Patrol Inspector Thad Pippin met his death in the mountains near Pelea, New Mexico, on the night of April 21, 1927, during the course of a gunfight in which he and a brother officer were engaged with smugglers. Patrol Inspector Crossett, who was with him, was wounded four times.
On information that contraband was being smuggled into the United States through mountains south of the western end of the smelter district of El Paso, a number of Patrol Inspectors, including Inspector Pippin, about 6 p.m., on April 21, 1927, went to Pelea, New Mexico, near these mountains, and continued until they arrived near the trails leading out of Mexico across the mountains. Just before dark, they discovered a pack train approaching along the trail at some distance. It had not yet arrived at a point where the trails intersected and the officers could not ascertain which trail the train would take. The officers divided into two teams and guarded their respective trails until after dark, when one team of officers decided that the pack train must have taken the other trail and started down the mountain in that direction. They had not gone far before they heard rapid shooting from the direction of the other trail, which the team consisting of Inspectors Crossett and Pippin was guarding. When the first-mentioned team reached the point where the shooting took place they found Inspector Crossett had been shot four times and was in urgent need of medical attention. While one Patrol Inspector went to telephone headquarters, another remained with Crossett and in the meantime located the body of Inspector Pippin, which had fallen down an embankment after having been shot and killed.
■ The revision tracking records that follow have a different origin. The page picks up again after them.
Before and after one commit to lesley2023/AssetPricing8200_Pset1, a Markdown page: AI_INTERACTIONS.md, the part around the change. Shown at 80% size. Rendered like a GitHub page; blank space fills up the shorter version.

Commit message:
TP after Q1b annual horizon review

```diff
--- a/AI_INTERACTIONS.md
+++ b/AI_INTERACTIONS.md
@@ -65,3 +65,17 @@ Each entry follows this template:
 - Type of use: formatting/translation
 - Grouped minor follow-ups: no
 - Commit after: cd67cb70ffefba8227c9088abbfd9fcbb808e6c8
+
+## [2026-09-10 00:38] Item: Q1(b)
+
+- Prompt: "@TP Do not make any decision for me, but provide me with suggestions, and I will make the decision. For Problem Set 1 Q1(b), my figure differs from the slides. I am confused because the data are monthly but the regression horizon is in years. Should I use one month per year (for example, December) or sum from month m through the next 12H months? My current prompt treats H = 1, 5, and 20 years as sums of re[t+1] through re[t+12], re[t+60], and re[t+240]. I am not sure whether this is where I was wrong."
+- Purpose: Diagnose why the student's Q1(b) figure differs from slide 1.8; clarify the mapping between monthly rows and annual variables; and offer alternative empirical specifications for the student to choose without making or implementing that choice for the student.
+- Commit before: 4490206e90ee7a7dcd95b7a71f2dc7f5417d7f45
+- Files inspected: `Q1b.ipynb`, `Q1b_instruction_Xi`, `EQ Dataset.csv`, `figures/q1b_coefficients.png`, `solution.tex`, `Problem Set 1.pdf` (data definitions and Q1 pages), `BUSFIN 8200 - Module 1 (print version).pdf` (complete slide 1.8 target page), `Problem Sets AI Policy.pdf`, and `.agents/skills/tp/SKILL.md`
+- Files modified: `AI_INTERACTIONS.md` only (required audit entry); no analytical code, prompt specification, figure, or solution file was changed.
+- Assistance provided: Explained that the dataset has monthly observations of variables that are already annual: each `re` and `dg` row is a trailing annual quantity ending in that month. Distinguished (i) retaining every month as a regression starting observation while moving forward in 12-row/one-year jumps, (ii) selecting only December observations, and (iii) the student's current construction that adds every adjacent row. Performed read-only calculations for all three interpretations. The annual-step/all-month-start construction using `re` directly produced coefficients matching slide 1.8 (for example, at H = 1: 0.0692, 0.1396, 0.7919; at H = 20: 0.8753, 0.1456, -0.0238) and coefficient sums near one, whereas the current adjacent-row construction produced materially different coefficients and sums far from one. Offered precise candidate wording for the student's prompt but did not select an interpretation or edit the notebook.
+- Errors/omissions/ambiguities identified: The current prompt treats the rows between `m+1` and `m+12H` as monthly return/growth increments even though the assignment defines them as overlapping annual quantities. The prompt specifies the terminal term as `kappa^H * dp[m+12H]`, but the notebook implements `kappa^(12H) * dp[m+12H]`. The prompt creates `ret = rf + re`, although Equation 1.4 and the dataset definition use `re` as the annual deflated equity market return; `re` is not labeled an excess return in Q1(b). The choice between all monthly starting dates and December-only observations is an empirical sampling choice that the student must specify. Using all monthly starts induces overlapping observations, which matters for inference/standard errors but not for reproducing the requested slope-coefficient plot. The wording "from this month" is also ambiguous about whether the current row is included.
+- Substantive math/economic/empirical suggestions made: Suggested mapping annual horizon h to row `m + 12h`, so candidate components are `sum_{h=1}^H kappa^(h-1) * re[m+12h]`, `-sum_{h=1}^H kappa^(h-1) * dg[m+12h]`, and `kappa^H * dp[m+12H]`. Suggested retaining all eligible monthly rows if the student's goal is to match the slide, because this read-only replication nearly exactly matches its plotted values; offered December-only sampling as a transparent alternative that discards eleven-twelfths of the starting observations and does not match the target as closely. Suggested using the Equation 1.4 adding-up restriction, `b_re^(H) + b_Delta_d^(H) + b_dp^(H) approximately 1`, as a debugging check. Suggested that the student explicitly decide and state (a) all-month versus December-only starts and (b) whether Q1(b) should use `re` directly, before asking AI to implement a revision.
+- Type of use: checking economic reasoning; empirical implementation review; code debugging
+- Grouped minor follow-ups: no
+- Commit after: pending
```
Nineteen gallons of liquor and two burros were seized at the time but none of the smuggling party was apprehended